Once again, Locust Point is fighting City Hall. But hey, down in that South Baltimore peninsula neighborhood, fighting City Hall is no big deal. Down there, they like a good battle. Often, they win.
This time, the problem is the redistricting plan now making its way through the Baltimore City Council. The revised district lines would yank Locust Point out of the 6th councilmanic district, which encompasses south and southwestern Baltimore, and push it into an alliance with the neighborhoods of East Baltimore, across the Inner Harbor.
"Forget it," Shirley Doda, veteran of 25 years of protests, said of the redistricting plan. "It won't work."
But Monday night, in an unruly and sometimes angry session, the council gave preliminary approval to the new district boundaries. Within minutes, Betty Brown and Mrs. Doda and Jeanne Bell and Dorothy Miles and others were calling neighbors, who called their neighbors, who pledged to attend yesterday's 4 p.m. hearing.
"Like a Paul Revere crusade," said City Councilman Joseph J. DiBlasi, D-6th.
And as yesterday's hearing started, a busload of Locust Point residents pulled up at City Hall.
"We're a tight-knit community," Ms. Bell, corresponding secretary of the Locust Point Civic Association, said. "We stick together."
"If we don't win," Mrs. Doda said in a City Hall corridor, "we'll go down with a good battle."
The Locust Point neighbors have won before. Living on a small peninsula that ends at Fort McHenry, shrine to the Star-Spangled Banner,the 3,000 or so residents of Locust Point like to count the generations of family members who were born and raised and who married and grew old in the waterfront row-house community.
There's one main drag into the neighborhood, one school. "It's a very unique neighborhood," Mrs. Doda said. "We thrive on each other."
And they fight together.
Outside yesterday's council hearing, they reminisced about past successes.
"I dressed up like a gorilla, if you remember," Betty Brown said. "Remember, I carried a bunch of bananas to City Hall?"
That was back in 1976, when then-Mayor William Donald Schaefer, in the midst of a political feud, was threatening to cut services to the neighborhood.
"We went down to the banana pier" that used to be in Locust Point, Mrs. Doda said, and bought cases of bananas.
"We sat all day in my house writing on those bananas: 'We don't deserve this monkey business,' and 'Stop monkeying with Locust Point.' "

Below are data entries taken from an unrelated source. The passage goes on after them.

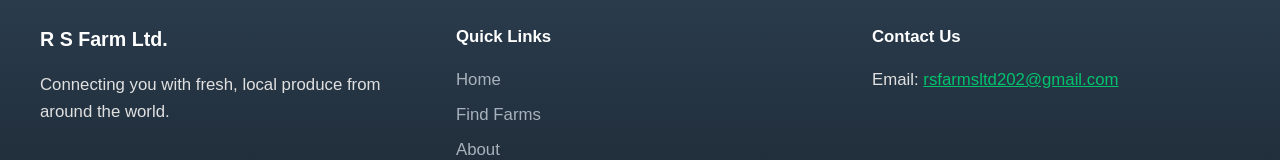
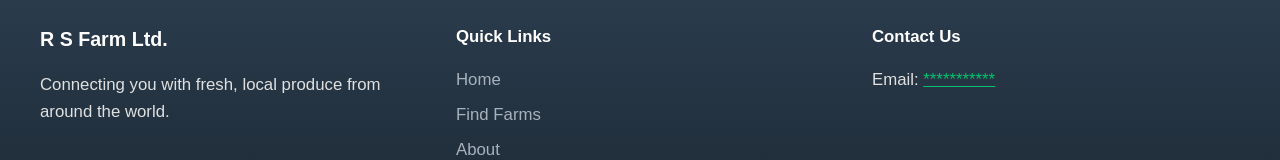
Before and after one commit to AmenuScott/rs-farm-website, a website: page index.html in a window 1280 px wide. Shown: the part 5758-5918 px from the top of the page. Drawn offline with Linux system fonts and the light colour scheme; no server answers.

Commit message:
Latest Commit

```diff
--- a/index.html
+++ b/index.html
@@ -180,7 +180,7 @@
                 </div>
                 <div class="footer-section">
                     <h4>Contact Us</h4>
-                    <p>Email: <a href="mailto:rsfarmsltd202@gmail.com">rsfarmsltd202@gmail.com</a></p>
+                    <p>Email: <a href="mailto:rsfarmsltd202@gmail.com">***********</a></p>
                 </div>
             </div>
             <div class="footer-bottom">
```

Then they carried the bananas to the mayor's office, accompanied by clowns and dozens of residents. "We tied up the whole street," Mrs. Doda said.
Once there, Ms. Brown, in her gorilla suit, made her ceremonial presentation. Mr. Schaefer relented.
In July 1984, when Mr. Schaefer was wrestling with a tight budget, he announced he'd have to close the Locust Point firehouse and remove both pieces of firefighting apparatus.
The uproar was immediate -- and it didn't ebb. The neighbors draped the Fort Avenue firehouse with black crepe. They held candlelight vigils outside. They marched in front of Fire Department headquarters. They sent a delegation to the mayor's office.
Once again, Mr. Schaefer retreated, putting back one piece of firefighting equipment.
Now, the problem is a redistricting plan that Locust Point says the council was trying to sneak past the neighborhood.
"We will fight, fight, fight," Ms. Brown said. And if fighting at City Hall should fail, "we'll get a lawyer," Mrs. Doda said. "We're looking into that now."
"Those who pray together stay together," Ms. Brown said. "And Locust Point is full of prayers."